**Task statement**
Print the lines below from the line with "Awesome 5 Brands';" to the line with "at the moment." exactly, keeping both ends, and print no pictures.

**Extracted data**
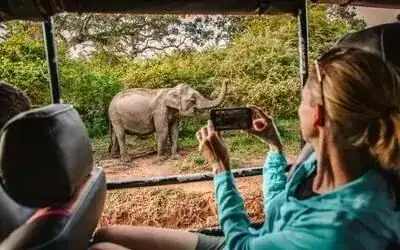
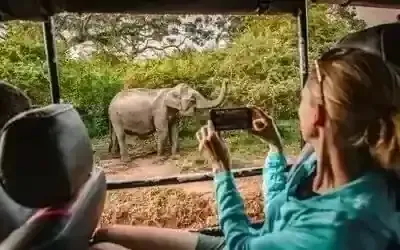
...

diff --git a/src/index.html b/src/index.html
@@ -33,8 +33,10 @@
   <meta name="viewport" content="width=device-width, initial-scale=1">
   <!-- Preload LCP image with high fetchpriority -->
   <link rel="preload" as="image" href="assets/img/mainpage/1.webp" fetchpriority="high" type="image/webp">
+  <!-- Preload critical self-hosted webfonts -->
+  <link rel="preload" href="/media/poppins-latin-400-normal-SFWTNBQB.woff2" as="font" type="font/woff2" crossorigin>
+  <link rel="preload" href="/media/poppins-latin-600-normal-3BUSBBSI.woff2" as="font" type="font/woff2" crossorigin>
   <!-- Preconnect to critical third-party origins -->
-  <link rel="preconnect" href="https://fonts.gstatic.com" crossorigin>
   <link rel="dns-prefetch" href="https://flagcdn.com">
   <link rel="dns-prefetch" href="https://www.googletagmanager.com">
   <meta name="google" content="notranslate">

diff --git a/src/styles.scss b/src/styles.scss
@@ -47,3 +47,13 @@ button,
 body > .skiptranslate {
   display: none !important;
 }
+
+/* Force font-display: swap on FontAwesome fonts to satisfy Lighthouse audits */
+@font-face {
+  font-family: 'Font Awesome 5 Free';
+  font-display: swap;
+}
+@font-face {
+  font-family: 'Font Awesome 5 Brands';
+  font-display: swap;
+}
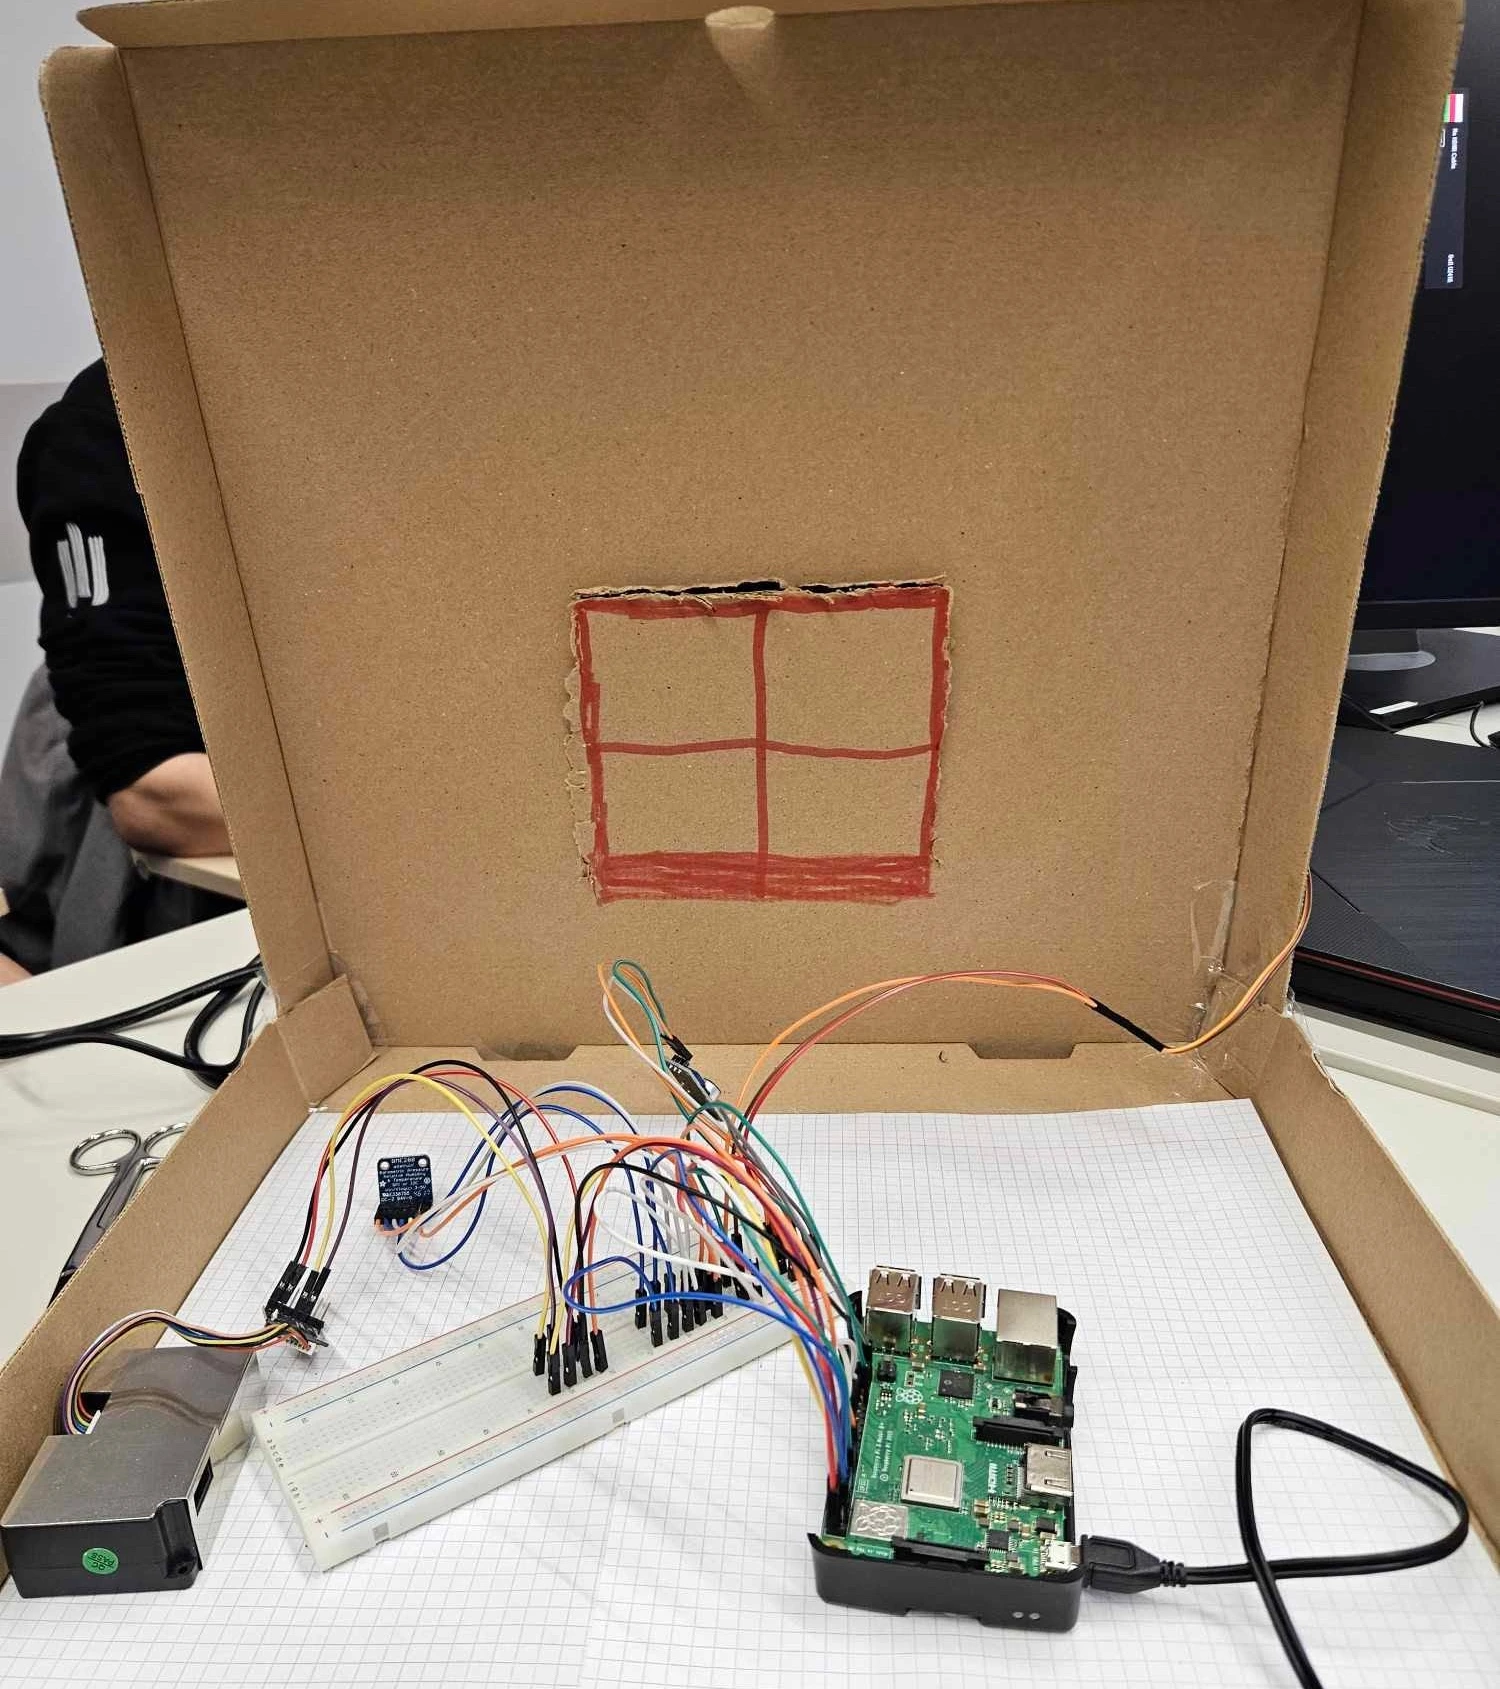
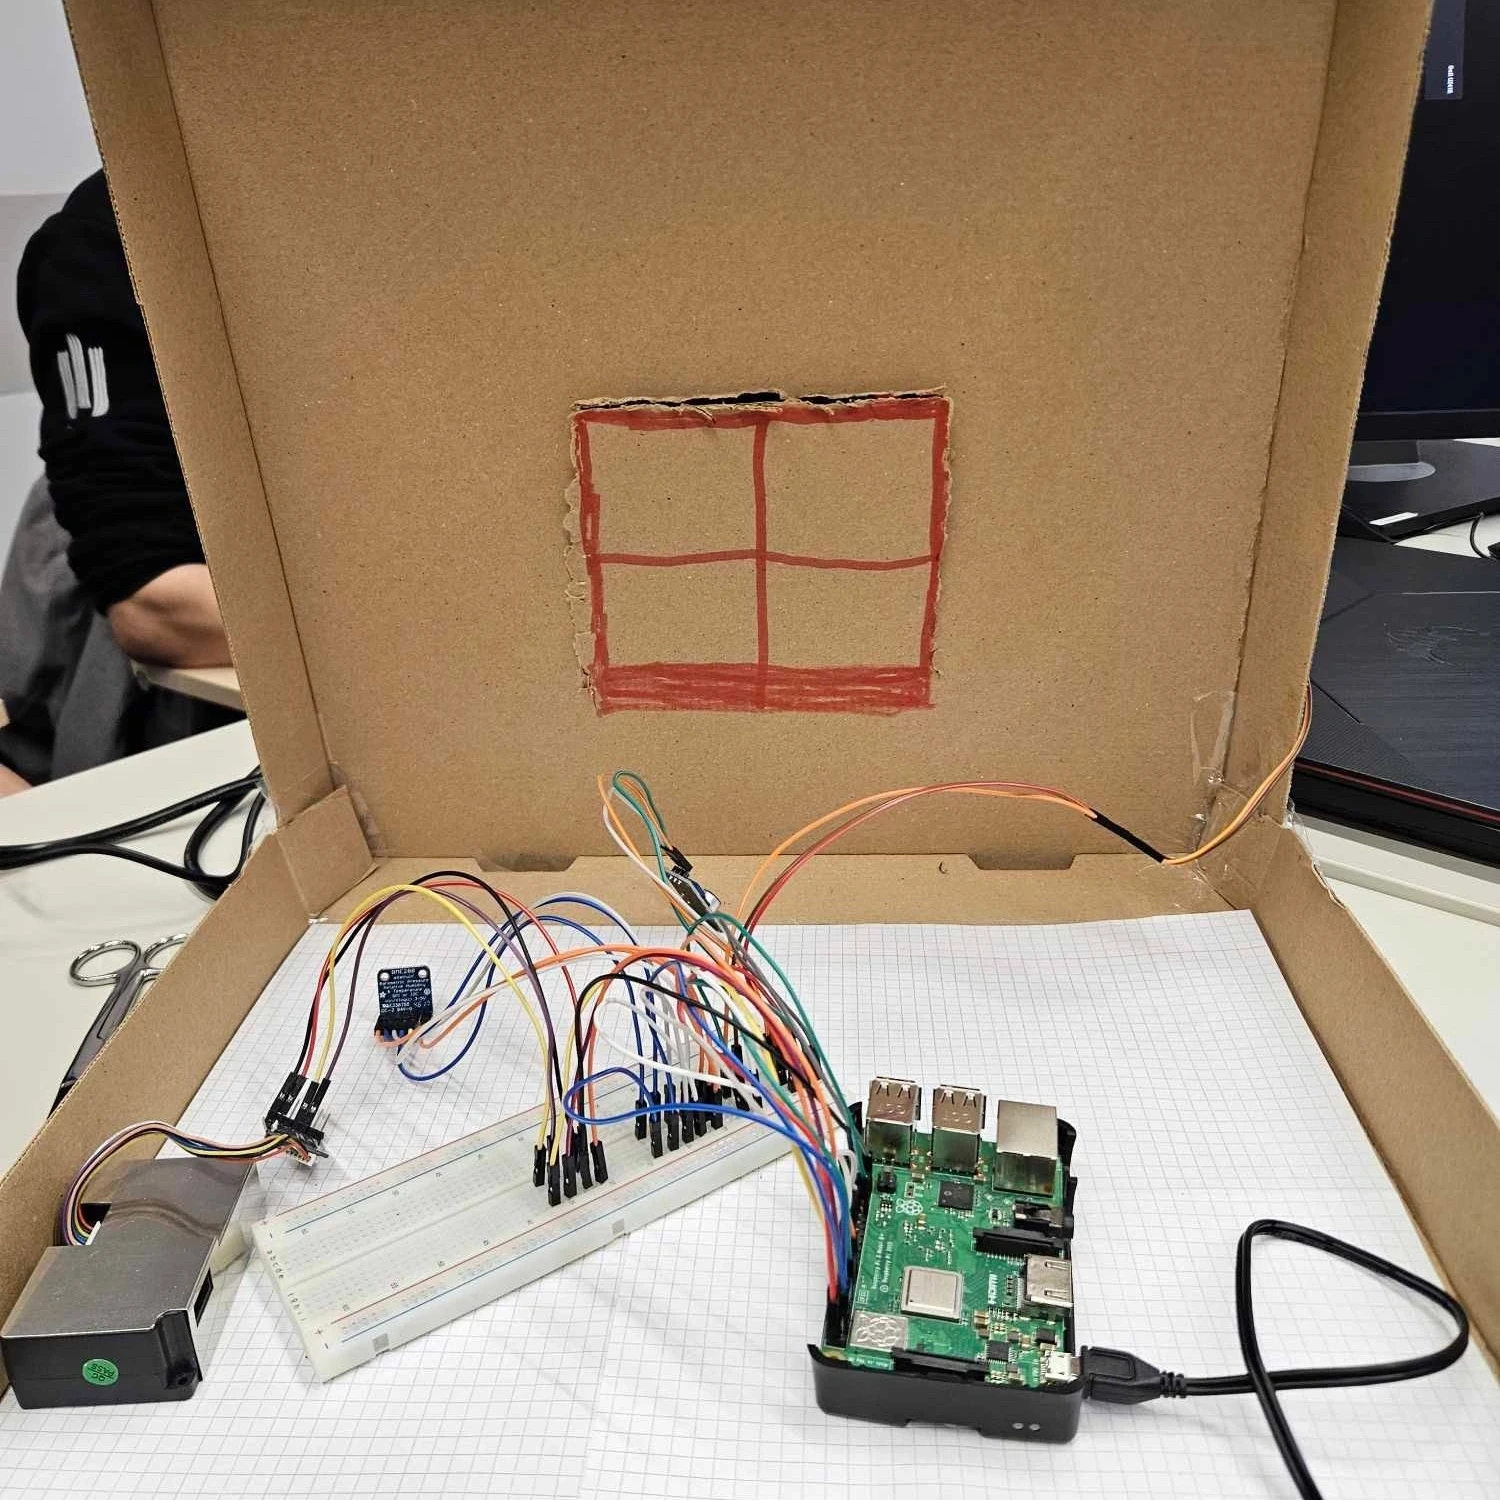
even more projects and updates

diff --git a/src/portfolio.html b/src/portfolio.html
@@ -62,7 +62,7 @@
             </div>
             <script src="tags.js"></script>
             <div class="project-grid" id="project-grid">
-              There are no projects to display at the moment.
+              There are no projects to display with the selected tags.
             </div>
           </article>
         </div>

diff --git a/src/app.css b/src/app.css
@@ -673,7 +673,8 @@ h2 {
 }
 #tag-dropdown-toggle {
   min-width: 180px;
-  padding: 0.3rem 1rem;
+  padding: 0.5rem 1rem;
+  margin-bottom: 0.5rem;
   border-radius: 0.5rem;
   border: 1px solid var(--article-border-color);
   background: var(--main-background-color);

**Your response**
+  font-family: 'Font Awesome 5 Brands';
+  font-display: swap;
+}
even more projects and updates

diff --git a/src/portfolio.html b/src/portfolio.html
@@ -62,7 +62,7 @@
             </div>
             <script src="tags.js"></script>
             <div class="project-grid" id="project-grid">
-              There are no projects to display at the moment.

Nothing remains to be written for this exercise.